- _Task item_:
Give the count of lines in the records below that contain "design", with no other words.

- _Input material_:
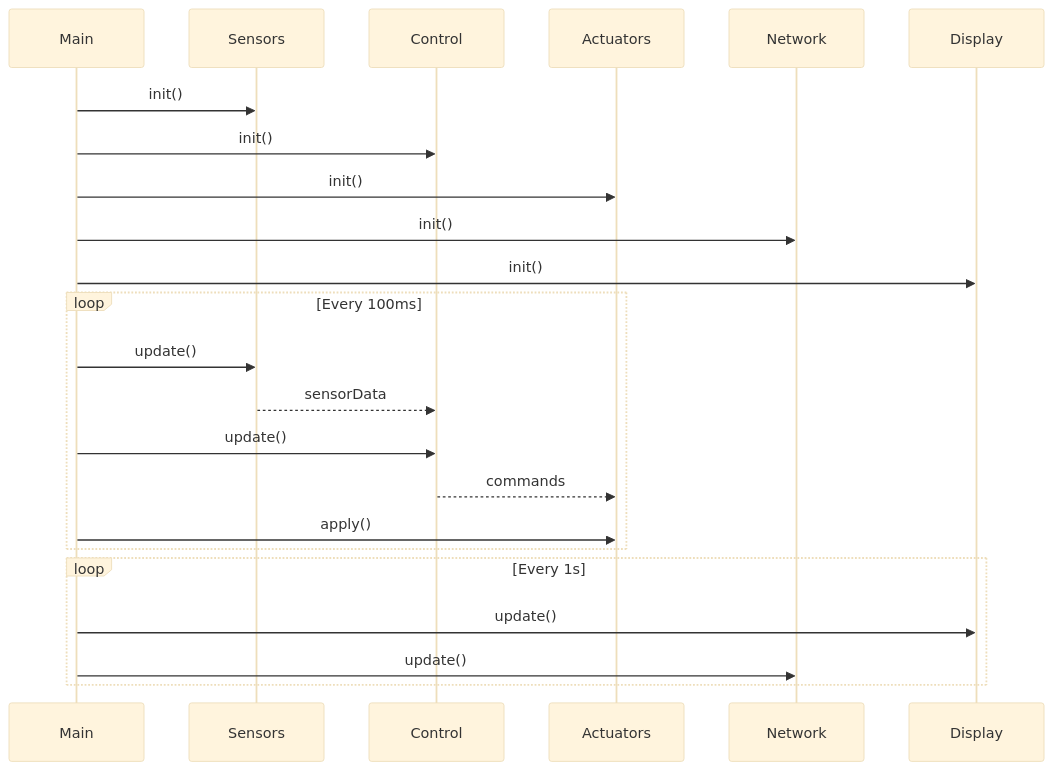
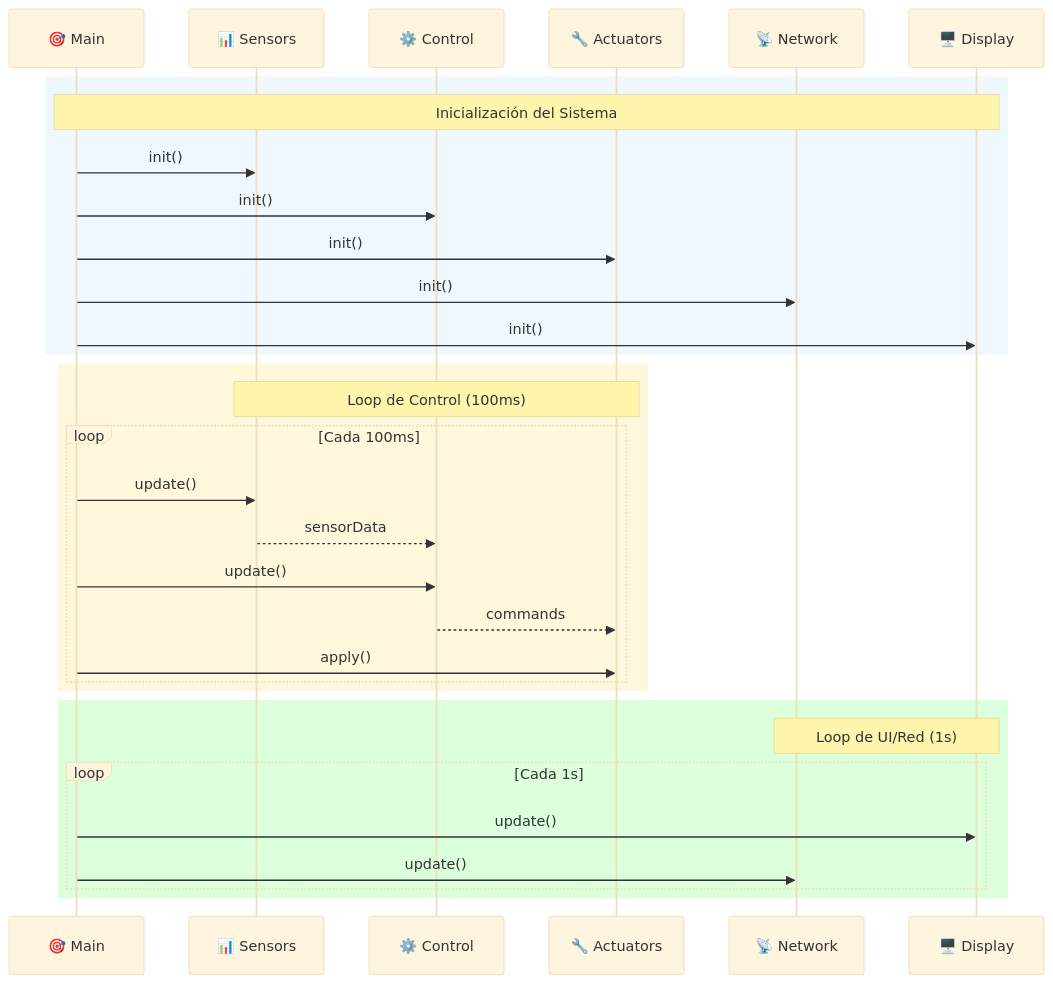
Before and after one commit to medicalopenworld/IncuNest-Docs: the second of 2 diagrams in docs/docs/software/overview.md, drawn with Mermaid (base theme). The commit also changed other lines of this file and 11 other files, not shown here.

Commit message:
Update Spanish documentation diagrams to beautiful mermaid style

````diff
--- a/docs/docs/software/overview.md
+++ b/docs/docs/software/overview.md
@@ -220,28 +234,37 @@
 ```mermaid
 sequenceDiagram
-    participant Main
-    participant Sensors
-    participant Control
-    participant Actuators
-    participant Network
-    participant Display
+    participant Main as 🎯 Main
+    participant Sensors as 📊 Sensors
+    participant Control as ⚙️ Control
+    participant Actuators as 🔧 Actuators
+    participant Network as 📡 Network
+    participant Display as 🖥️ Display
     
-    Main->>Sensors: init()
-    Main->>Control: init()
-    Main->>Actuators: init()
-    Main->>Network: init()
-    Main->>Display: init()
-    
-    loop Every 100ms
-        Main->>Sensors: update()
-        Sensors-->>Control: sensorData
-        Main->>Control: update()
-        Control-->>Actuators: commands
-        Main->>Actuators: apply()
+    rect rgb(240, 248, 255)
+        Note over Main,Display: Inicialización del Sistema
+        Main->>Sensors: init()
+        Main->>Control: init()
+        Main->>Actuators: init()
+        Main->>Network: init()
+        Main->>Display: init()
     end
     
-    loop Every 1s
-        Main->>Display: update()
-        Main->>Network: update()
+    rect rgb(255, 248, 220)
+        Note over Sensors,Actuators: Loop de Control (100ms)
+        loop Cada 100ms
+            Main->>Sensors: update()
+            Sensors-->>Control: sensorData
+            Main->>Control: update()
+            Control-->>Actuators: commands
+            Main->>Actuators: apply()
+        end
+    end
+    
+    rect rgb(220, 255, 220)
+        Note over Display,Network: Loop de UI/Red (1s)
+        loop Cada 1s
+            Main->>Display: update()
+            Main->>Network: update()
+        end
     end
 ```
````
--
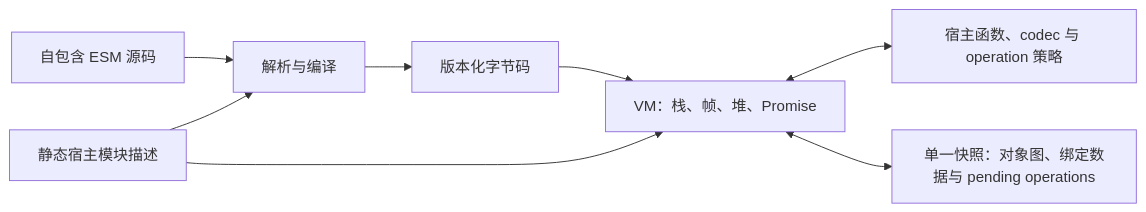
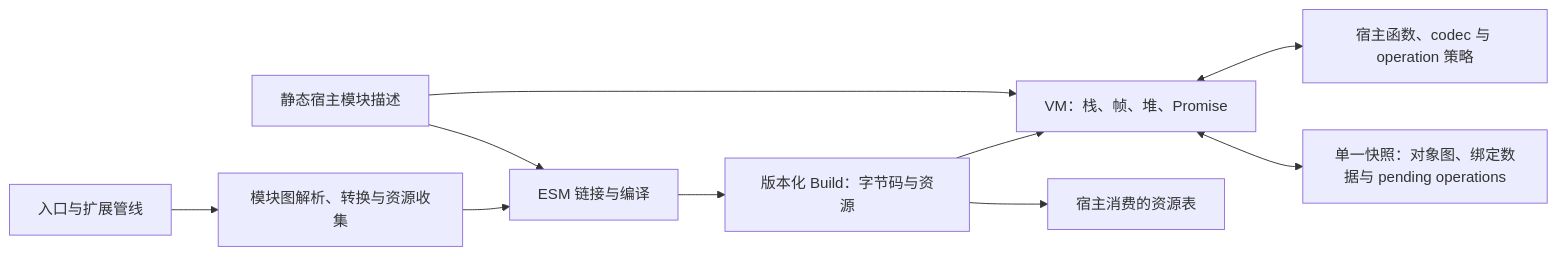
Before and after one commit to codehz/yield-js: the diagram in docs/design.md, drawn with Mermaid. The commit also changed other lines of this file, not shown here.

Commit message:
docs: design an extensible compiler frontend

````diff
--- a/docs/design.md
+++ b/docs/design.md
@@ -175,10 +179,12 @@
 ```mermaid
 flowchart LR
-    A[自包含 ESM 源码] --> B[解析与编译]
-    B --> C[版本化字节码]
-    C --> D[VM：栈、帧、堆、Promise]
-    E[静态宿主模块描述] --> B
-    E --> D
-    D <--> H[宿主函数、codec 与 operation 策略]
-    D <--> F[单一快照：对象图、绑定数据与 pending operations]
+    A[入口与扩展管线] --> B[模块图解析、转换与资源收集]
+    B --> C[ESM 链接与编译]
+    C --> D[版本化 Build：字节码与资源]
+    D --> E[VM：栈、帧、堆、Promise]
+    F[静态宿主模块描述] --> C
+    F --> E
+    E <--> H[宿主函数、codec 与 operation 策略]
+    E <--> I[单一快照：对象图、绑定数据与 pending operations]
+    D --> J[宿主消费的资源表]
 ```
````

- _Problem solution_:
4